World Cup 2018 and Russia’s Air-Defense Bubbles

By: Roger McDermott

Russia’s air-defense capabilities received heightened international scrutiny due to the conflicts in Ukraine and Syria as well as Moscow’s efforts to form anti-access/area denial (A2/AD) bubbles in several strategically important areas. This was especially highlighted in Syria, as Moscow tried to offer greater force and infrastructure protection for its bases and military deployments in the country. Notably, numerous Russian air-defense systems were deployed to safeguard Russia’s airbase near Latakia and its naval logistics facility in Tartus as well as to offer protection during operations to assist the Syrian Arab Army. Defense experts have repeatedly questioned the capabilities offered by these systems due to their lack of engagement during multiple air strikes on Syrian regime targets conducted by the United States and its allies. Many official and expert comments in Moscow pointedly presented the message that these air-defense systems are reliable and robust and that they can protect against high-technology strikes (Voyenno Promyshlennyy Kuryer, May 15). A true evaluation of these assets’ capabilities will be important because air defenses will form part of Russia’s overall massive security arrangements for the 2018 World Cup, which it will host this summer (see EDM, April 24), including closing its airspace in key locations and deploying air-defense units (360.tv.ru, May 29).

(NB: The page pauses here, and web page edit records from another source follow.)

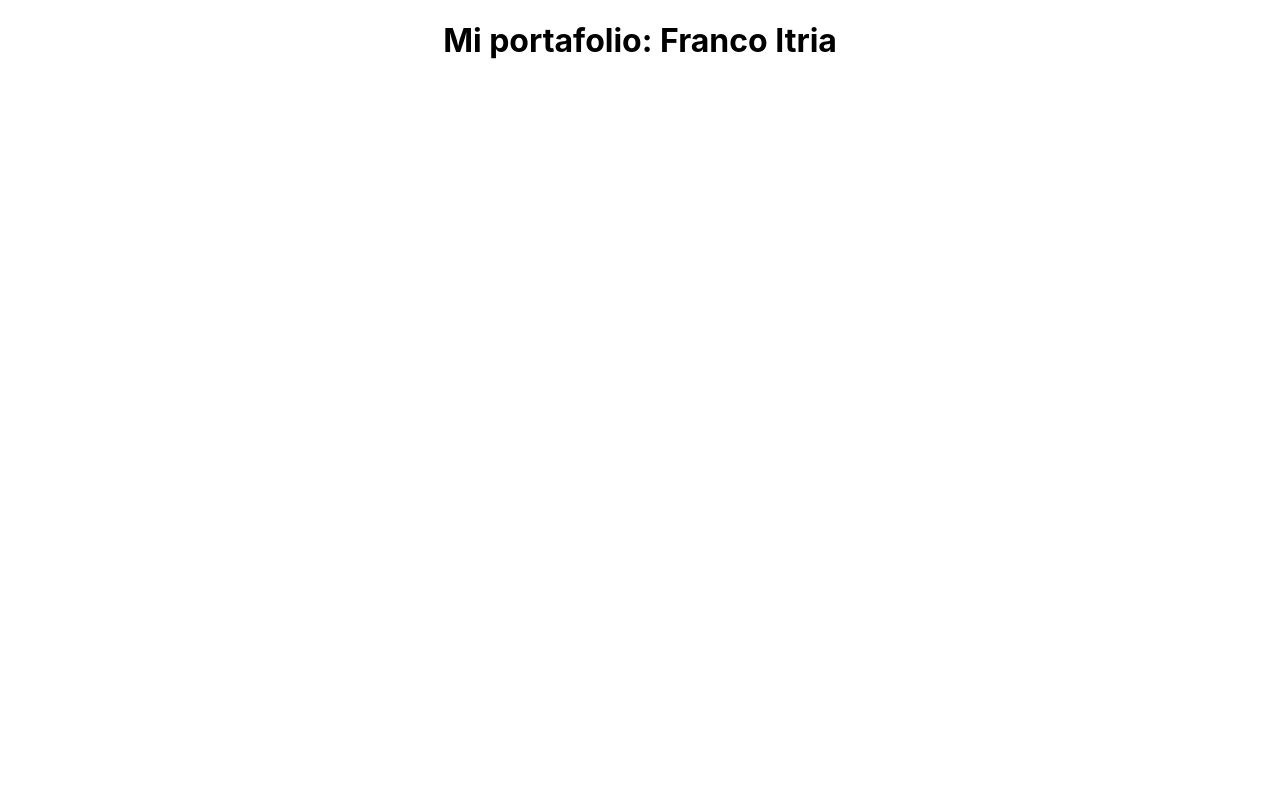
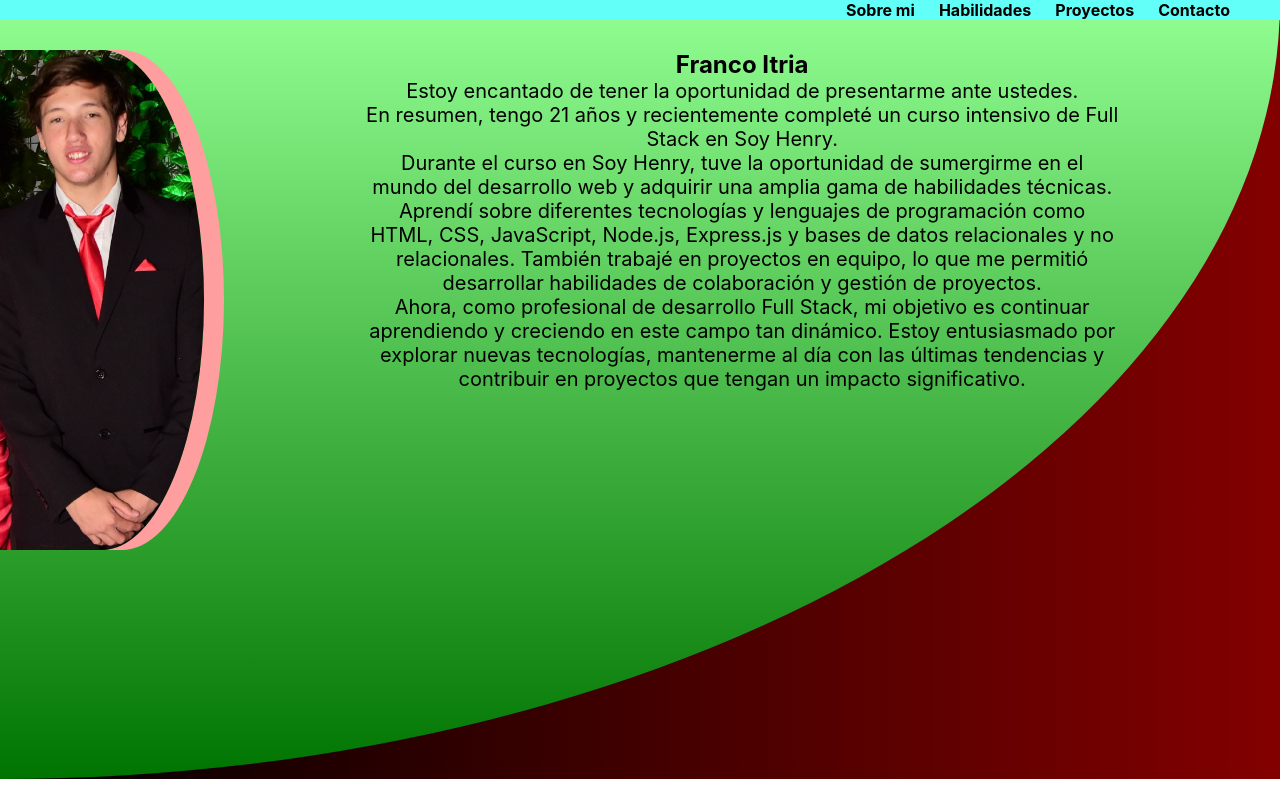
Before and after one commit to fran-itria/portafolio, a React (Create React App) app: page / in a window 1280 px wide. Built offline with nearby package versions, Linux system fonts and the light colour scheme.

Commit message:
Create components and styles

```diff
--- a/src/App.css
+++ b/src/App.css
@@ -1,5 +1,7 @@
 .App {
   text-align: center;
+  /* background-color: rgb(167, 167, 167); */
+  background: linear-gradient(to right, black, rgb(131, 0, 0));
 }
 
 .App-logo {
--- a/src/App.js
+++ b/src/App.js
@@ -1,10 +1,19 @@
 import logo from './logo.svg';
 import './App.css';
+import Nav from './components/nav';
+import About from './components/about';
+import Skills from './components/skills';
+import Proyects from './components/proyects/proyects';
+import Footer from './components/footer';
 
 function App() {
   return (
     <div className="App">
-      <h1>Mi portafolio: Franco Itria</h1>
+      <Nav />
+      <About />
+      <Skills />
+      <Proyects />
+      <Footer />
     </div>
   );
 }
--- /dev/null
+++ b/src/components/about.jsx
@@ -0,0 +1,31 @@
+import imagen from "../franco.jpg";
+import style from "./about.module.css";
+
+export default function About() {
+  return (
+    <section id="about" className={style.about}>
+      <img src={imagen} className={style.img} /> {/* Imagen sobre mi */}
+      <div className={style.info}>
+        <h1>Franco Itria</h1>
+        <p className={style.text}>
+          Estoy encantado de tener la oportunidad de presentarme ante ustedes.{" "}
+          <br></br>
+          En resumen, tengo 21 años y recientemente completé un curso intensivo
+          de Full Stack en Soy Henry. <br></br>
+          Durante el curso en Soy Henry, tuve la oportunidad de sumergirme en el
+          mundo del desarrollo web y adquirir una amplia gama de habilidades
+          técnicas. Aprendí sobre diferentes tecnologías y lenguajes de
+          programación como HTML, CSS, JavaScript, Node.js, Express.js y bases
+          de datos relacionales y no relacionales. También trabajé en proyectos
+          en equipo, lo que me permitió desarrollar habilidades de colaboración
+          y gestión de proyectos. <br></br>
+          Ahora, como profesional de desarrollo Full Stack, mi objetivo es
+          continuar aprendiendo y creciendo en este campo tan dinámico. Estoy
+          entusiasmado por explorar nuevas tecnologías, mantenerme al día con
+          las últimas tendencias y contribuir en proyectos que tengan un impacto
+          significativo.
+        </p>
+      </div>
+    </section>
+  );
+}
--- /dev/null
+++ b/src/components/about.module.css
@@ -0,0 +1,30 @@
+.about{
+    display: flex;
+    flex-direction: row;
+    justify-content: space-between;
+    background: linear-gradient(to bottom, rgb(146, 255, 146), rgb(0, 116, 0));
+    background-color: rgb(17, 150, 0);
+    border-radius: 0px 0px 100% 0px;
+    width: 100%;
+    height: calc(100vh - 21px)
+}
+.img{
+    height: 500px;
+    border-radius: 0px 50% 50% 0px;
+    box-shadow: 20px 0px rgb(255, 158, 158);
+    margin-top: 50px;
+}
+.info{
+    display: flex;
+    flex-direction: column;
+    align-items: center;
+    margin-top: 50px;
+}
+h1{
+   margin: 0;
+}
+.text{
+    margin-top: 0px;
+    width: 70%;
+    font-size: 20px;
+}
--- /dev/null
+++ b/src/components/footer.jsx
@@ -0,0 +1,4 @@
+
+export default function Footer(){
+
+}
--- /dev/null
+++ b/src/components/nav.jsx
@@ -0,0 +1,48 @@
+import { useState } from "react";
+import style from "./nav.module.css";
+
+export default function Nav() {
+  const [active, setActive] = useState();
+  const handleActive = (event) => {
+    setActive(event.target.name);
+  };
+
+  return (
+      <nav className={style.nav}>
+        <div className={style.elements}>
+          <a
+            href="#about"
+            name="about"
+            className={active == "about" ? style.active : style.button}
+            onClick={(event) => handleActive(event)}
+          >
+            Sobre mi
+          </a>
+          <a
+            href="#skills"
+            name="skills"
+            className={active == "skills" ? style.active : style.button}
+            onClick={(event) => handleActive(event)}
+          >
+            Habilidades
+          </a>
+          <a
+            href="#proyects"
+            name="proyects"
+            className={active == "proyects" ? style.active : style.button}
+            onClick={(event) => handleActive(event)}
+          >
+            Proyectos
+          </a>
+          <a
+            href="#contact"
+            name="contact"
+            className={active == "contact" ? style.active : style.button}
+            onClick={(event) => handleActive(event)}
+          >
+            Contacto
+          </a>
+        </div>
+      </nav>
+  );
+}
--- /dev/null
+++ b/src/components/nav.module.css
@@ -0,0 +1,27 @@
+.nav{
+    position: absolute;
+    display: flex;
+    flex-direction: row;
+    justify-content: flex-end;
+    background-color: rgb(97, 255, 247);
+    width: 100%;
+}
+
+.elements{
+    margin-right: 50px;
+    width: 30%;
+    display: flex;
+    justify-content: space-between;
+}
+
+.button{
+    text-decoration: none;
+    color: black;
+    font-weight: bold;
+}
+.active{
+    text-decoration: none;
+    color: black;
+    font-weight: bold;
+    border-bottom: solid white 2px;
+}
--- /dev/null
+++ b/src/components/proyects/cardPoryect.jsx
@@ -0,0 +1,4 @@
+
+export default function CardProyects(){
+
+}
--- /dev/null
+++ b/src/components/proyects/proyects.jsx
@@ -0,0 +1,4 @@
+
+export default function Proyects(){
+
+}
--- /dev/null
+++ b/src/components/skills.jsx
@@ -0,0 +1,3 @@
+export default function Skills(){
+
+}
```
Also changed, not shown: src/franco.jpg (added).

Israel’s Nuclear Strategy: Enhancing Deterrence in the New Cold War

By Louis René Beres

By definition, as long as particular countries regard their nuclear status as an asset, every state that is a member of the so-called nuclear club is a direct beneficiary of the Cold War. This is because all core elements of any national nuclear strategy, whether actual or still-contemplated, were originally conceptualized, shaped, and even codified within the earlier bipolar struggles of post World War II international relations.[1] Nonetheless, as the world now enters into a more-or-less resurrected form of this initial struggle the strategic postures of each extant nuclear weapons state are being modified within the still-developing parameters of Cold War II.